Stored dataset items:
=-=-=

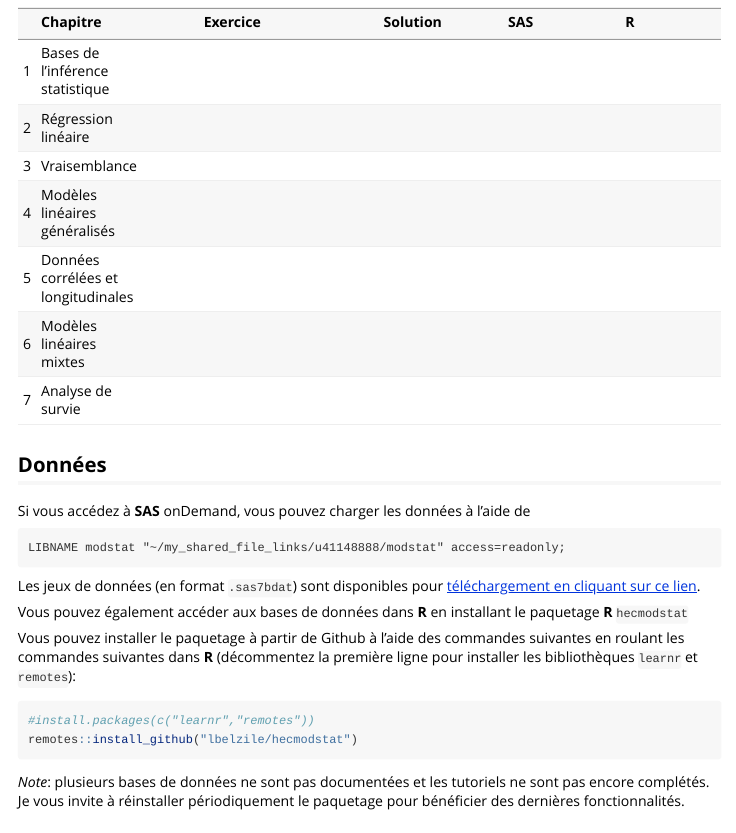
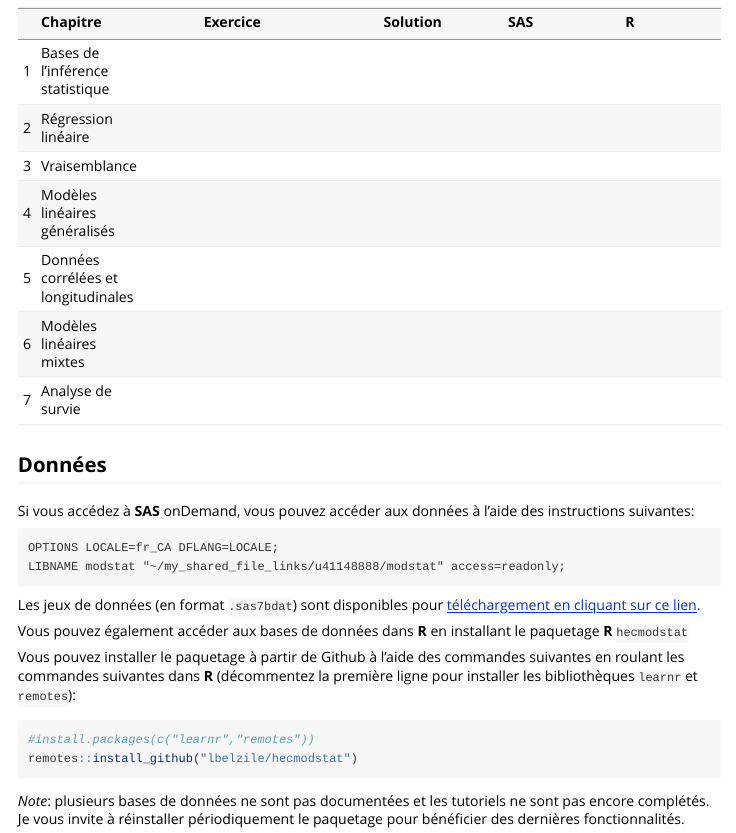
Before and after one commit to lbelzile/modstat-a20, an R Markdown document (vignettes/contenu.Rmd): the page in a window 1100 px wide, from 500 px down. Rendered offline with R 4.5, knitr and Pandoc, with nearby package versions.

Commit message:
Ajouter instructions pour SAS français

````diff
--- a/vignettes/contenu.Rmd
+++ b/vignettes/contenu.Rmd
@@ -44,8 +44,9 @@ knitr::kable(exdat, row.names = TRUE, align = "lcccc")
 
 ## Données
 
-Si vous accédez à **SAS** onDemand, vous pouvez charger les données à l'aide de
+Si vous accédez à **SAS** onDemand, vous pouvez accéder aux données à l'aide des instructions suivantes:
 ```{sas loadintro, eval = FALSE}
+OPTIONS LOCALE=fr_CA DFLANG=LOCALE;
 LIBNAME modstat "~/my_shared_file_links/u41148888/modstat" access=readonly;
 ```
 
````
Also changed, not shown: docs/pkgdown.yml, 1 other file.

=-=-=

Search the records line by line for the word "contenu" and copy every line where it appears.

Before and after one commit to lbelzile/modstat-a20, an R Markdown document (vignettes/contenu.Rmd): the page in a window 1100 px wide, from 500 px down. Rendered offline with R 4.5, knitr and Pandoc, with nearby package versions.
--- a/vignettes/contenu.Rmd
+++ b/vignettes/contenu.Rmd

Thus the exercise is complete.